Lines containing the word "FaLock" are to be copied from the data below.

(Source records)
........
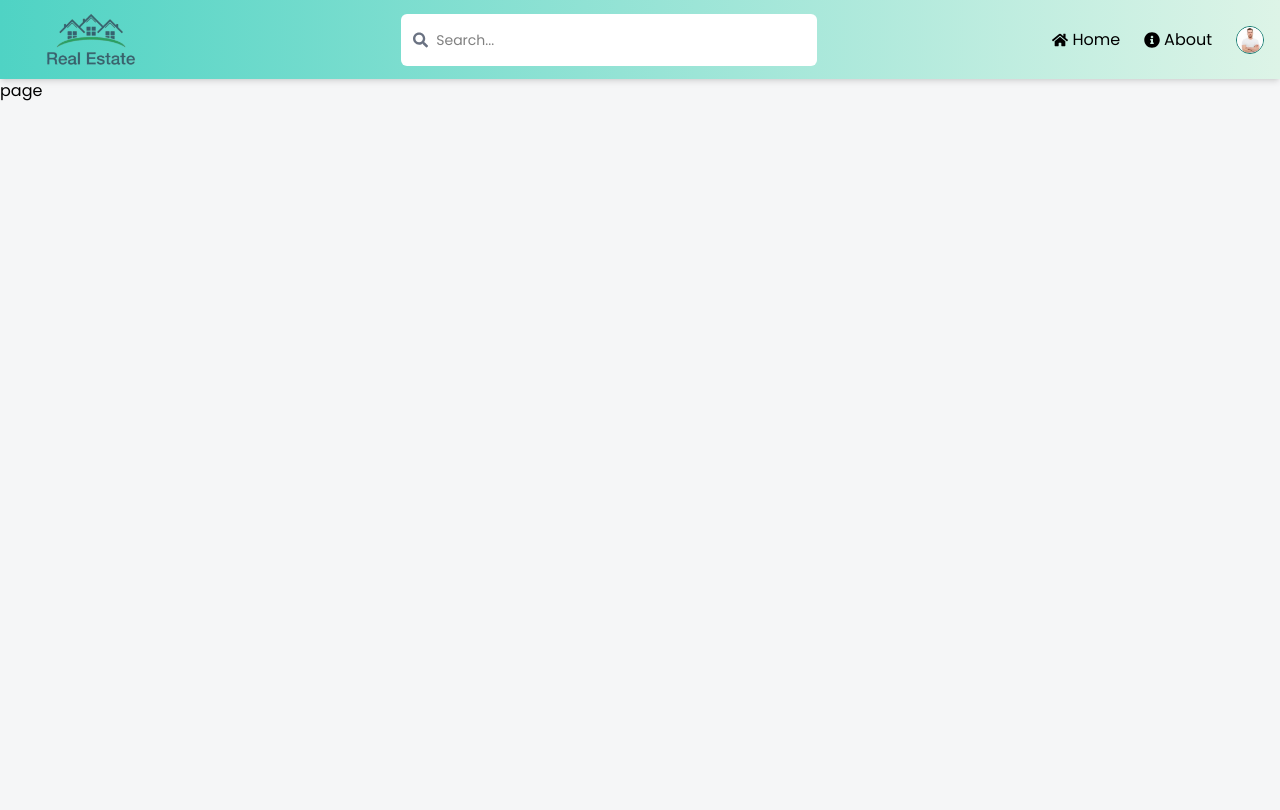
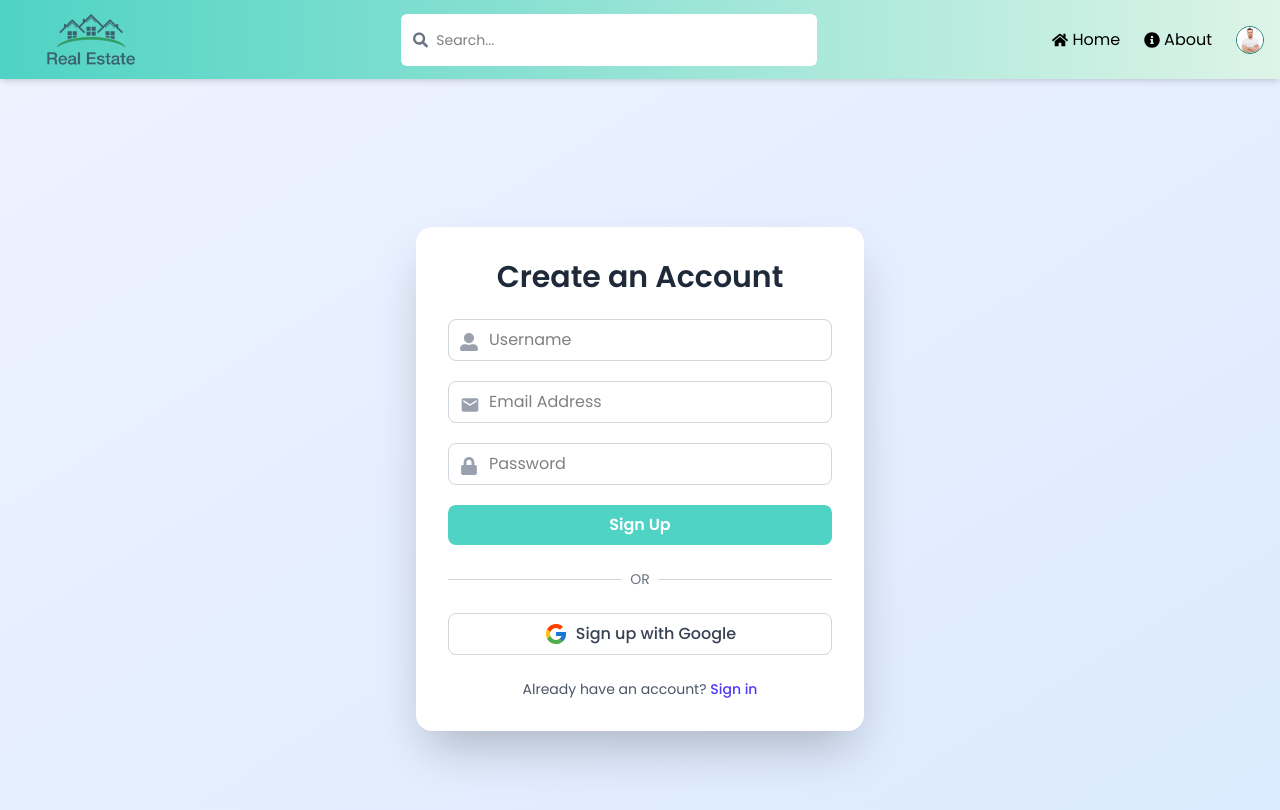
Before and after one commit to mahfujulhoque12/Real-Estate-Frontend-under-development-, a Next.js app: page /sign-up in a window 1280 px wide. Shown: the top 810 px of the page. Built offline with nearby package versions, Linux system fonts and the light colour scheme.

Commit message:
add-signin-signup

```diff
--- a/src/app/globals.css
+++ b/src/app/globals.css
@@ -2,7 +2,6 @@
 body {
   font-family: var(--font-poppins), sans-serif;
 }
-
 @theme {
   /* Navbar / Header */
   --color-nav: #ddf4e7; /* Nav background / light mint */
--- a/src/app/sign-in/page.tsx
+++ b/src/app/sign-in/page.tsx
@@ -1,7 +1,12 @@
+import SignIn from "@/components/signin/SignIn";
 import React from "react";
 
 const page = () => {
-  return <div>page</div>;
+  return (
+    <div>
+      <SignIn />
+    </div>
+  );
 };
 
 export default page;
--- a/src/app/sign-up/page.tsx
+++ b/src/app/sign-up/page.tsx
@@ -1,7 +1,12 @@
+import Signup from "@/components/signup/Signup";
 import React from "react";
 
 const page = () => {
-  return <div>page</div>;
+  return (
+    <div>
+      <Signup />
+    </div>
+  );
 };
 
 export default page;
--- /dev/null
+++ b/src/components/signin/SignIn.tsx
@@ -0,0 +1,105 @@
+"use client";
+
+import React, { useState } from "react";
+import { FcGoogle } from "react-icons/fc";
+import { FaLock } from "react-icons/fa";
+import { MdEmail } from "react-icons/md";
+
+const SignIn: React.FC = () => {
+  const [formData, setFormData] = useState({
+    email: "",
+    password: "",
+  });
+
+  const handleChange = (e: React.ChangeEvent<HTMLInputElement>) => {
+    setFormData({ ...formData, [e.target.name]: e.target.value });
+  };
+
+  const handleSubmit = (e: React.FormEvent) => {
+    e.preventDefault();
+    console.log("Signin Data:", formData);
+  };
+
+  const handleGoogleSignin = () => {
+    console.log("Signin with Google");
+  };
+
+  return (
+    <div className="flex justify-center items-center min-h-screen bg-gradient-to-br from-indigo-50 to-blue-100 p-4">
+      <div className="w-full max-w-md bg-white shadow-2xl rounded-2xl p-8">
+        {/* Heading */}
+        <h2 className="text-3xl font-semibold text-center text-gray-800 mb-6">
+          Welcome Back
+        </h2>
+
+        {/* Signin Form */}
+        <form onSubmit={handleSubmit} className="space-y-5">
+          {/* Email */}
+          <div className="relative">
+            <MdEmail className="absolute left-3 top-3.5 text-gray-400 text-xl" />
+            <input
+              type="email"
+              name="email"
+              value={formData.email}
+              onChange={handleChange}
+              placeholder="Email Address"
+              required
+              className="w-full pl-10 pr-4 py-2 border border-gray-300 rounded-lg focus:outline-none focus:ring-2 focus:ring-indigo-500 transition"
+            />
+          </div>
+
+          {/* Password */}
+          <div className="relative">
+            <FaLock className="absolute left-3 top-3.5 text-gray-400 text-lg" />
+            <input
+              type="password"
+              name="password"
+              value={formData.password}
+              onChange={handleChange}
+              placeholder="Password"
+              required
+              className="w-full pl-10 pr-4 py-2 border border-gray-300 rounded-lg focus:outline-none focus:ring-2 focus:ring-indigo-500 transition"
+            />
+          </div>
+
+          {/* Signin Button */}
+          <button
+            type="submit"
+            className="w-full bg-primary text-white py-2 rounded-lg font-semibold hover:bg-primary-dark duration-500 hover:shadow-md transition cursor-pointer"
+          >
+            Sign In
+          </button>
+        </form>
+
+        {/* Divider */}
+        <div className="flex items-center my-6">
+          <hr className="flex-grow border-gray-300" />
+          <span className="mx-2 text-gray-500 text-sm">OR</span>
+          <hr className="flex-grow border-gray-300" />
+        </div>
+
+        {/* Google Signin */}
+        <button
+          onClick={handleGoogleSignin}
+          className="flex items-center justify-center gap-2 w-full border border-gray-300 rounded-lg py-2 hover:bg-gray-50 transition duration-200"
+        >
+          <FcGoogle className="text-2xl" />
+          <span className="font-medium text-gray-700">Sign in with Google</span>
+        </button>
+
+        {/* Redirect to Signup */}
+        <p className="text-center text-gray-600 text-sm mt-6">
+          Don’t have an account?{" "}
+          <a
+            href="/sign-up"
+            className="text-indigo-600 font-medium hover:underline"
+          >
+            Sign up
+          </a>
+        </p>
+      </div>
+    </div>
+  );
+};
+
+export default SignIn;
--- /dev/null
+++ b/src/components/signup/Signup.tsx
@@ -0,0 +1,120 @@
+"use client";
+
+import React, { useState } from "react";
+import { FcGoogle } from "react-icons/fc";
+import { FaUserAlt, FaLock } from "react-icons/fa";
+import { MdEmail } from "react-icons/md";
+
+const Signup: React.FC = () => {
+  const [formData, setFormData] = useState({
+    userName: "",
+    email: "",
+    password: "",
+  });
+
+  const handleChange = (e: React.ChangeEvent<HTMLInputElement>) => {
+    setFormData({ ...formData, [e.target.name]: e.target.value });
+  };
+
+  const handleSubmit = (e: React.FormEvent) => {
+    e.preventDefault();
+    console.log("Signup Data:", formData);
+  };
+
+  const handleGoogleSignup = () => {
+    console.log("Signup with Google");
+  };
+
+  return (
+    <div className="flex justify-center items-center min-h-screen bg-gradient-to-br from-indigo-50 to-blue-100 p-4">
+      <div className="w-full max-w-md bg-white shadow-2xl rounded-2xl p-8">
+        {/* Heading */}
+        <h2 className="text-3xl font-semibold text-center text-gray-800 mb-6">
+          Create an Account
+        </h2>
+
+        {/* Signup Form */}
+        <form onSubmit={handleSubmit} className="space-y-5">
+          {/* Username */}
+          <div className="relative">
+            <FaUserAlt className="absolute left-3 top-3.5 text-gray-400 text-lg" />
+            <input
+              type="text"
+              name="userName"
+              value={formData.userName}
+              onChange={handleChange}
+              placeholder="Username"
+              required
+              className="w-full pl-10 pr-4 py-2 border border-gray-300 rounded-lg focus:outline-none focus:ring-2 focus:ring-indigo-500 transition"
+            />
+          </div>
+
+          {/* Email */}
+          <div className="relative">
+            <MdEmail className="absolute left-3 top-3.5 text-gray-400 text-xl" />
+            <input
+              type="email"
+              name="email"
+              value={formData.email}
+              onChange={handleChange}
+              placeholder="Email Address"
+              required
+              className="w-full pl-10 pr-4 py-2 border border-gray-300 rounded-lg focus:outline-none focus:ring-2 focus:ring-indigo-500 transition"
+            />
+          </div>
+
+          {/* Password */}
+          <div className="relative">
+            <FaLock className="absolute left-3 top-3.5 text-gray-400 text-lg" />
+            <input
+              type="password"
+              name="password"
+              value={formData.password}
+              onChange={handleChange}
+              placeholder="Password"
+              required
+              className="w-full pl-10 pr-4 py-2 border border-gray-300 rounded-lg focus:outline-none focus:ring-2 focus:ring-indigo-500 transition"
+            />
+          </div>
+
+          {/* Signup Button */}
+          <button
+            type="submit"
+            className="w-full bg-primary text-white py-2 rounded-lg font-semibold hover:bg-primary-dark duration-500 hover:shadow-md transition cursor-pointer"
+          >
+            Sign Up
+          </button>
+        </form>
+
+        {/* Divider */}
+        <div className="flex items-center my-6">
+          <hr className="flex-grow border-gray-300" />
+          <span className="mx-2 text-gray-500 text-sm">OR</span>
+          <hr className="flex-grow border-gray-300" />
+        </div>
+
+        {/* Google Signup */}
+        <button
+          onClick={handleGoogleSignup}
+          className="flex items-center justify-center gap-2 w-full border border-gray-300 rounded-lg py-2 hover:bg-gray-50 transition duration-200"
+        >
+          <FcGoogle className="text-2xl" />
+          <span className="font-medium text-gray-700">Sign up with Google</span>
+        </button>
+
+        {/* Redirect to Sign in */}
+        <p className="text-center text-gray-600 text-sm mt-6">
+          Already have an account?{" "}
+          <a
+            href="/sign-in"
+            className="text-indigo-600 font-medium hover:underline"
+          >
+            Sign in
+          </a>
+        </p>
+      </div>
+    </div>
+  );
+};
+
+export default Signup;
```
........
RESULT:
+import { FaLock } from "react-icons/fa";
+            <FaLock className="absolute left-3 top-3.5 text-gray-400 text-lg" />
+import { FaUserAlt, FaLock } from "react-icons/fa";
+            <FaLock className="absolute left-3 top-3.5 text-gray-400 text-lg" />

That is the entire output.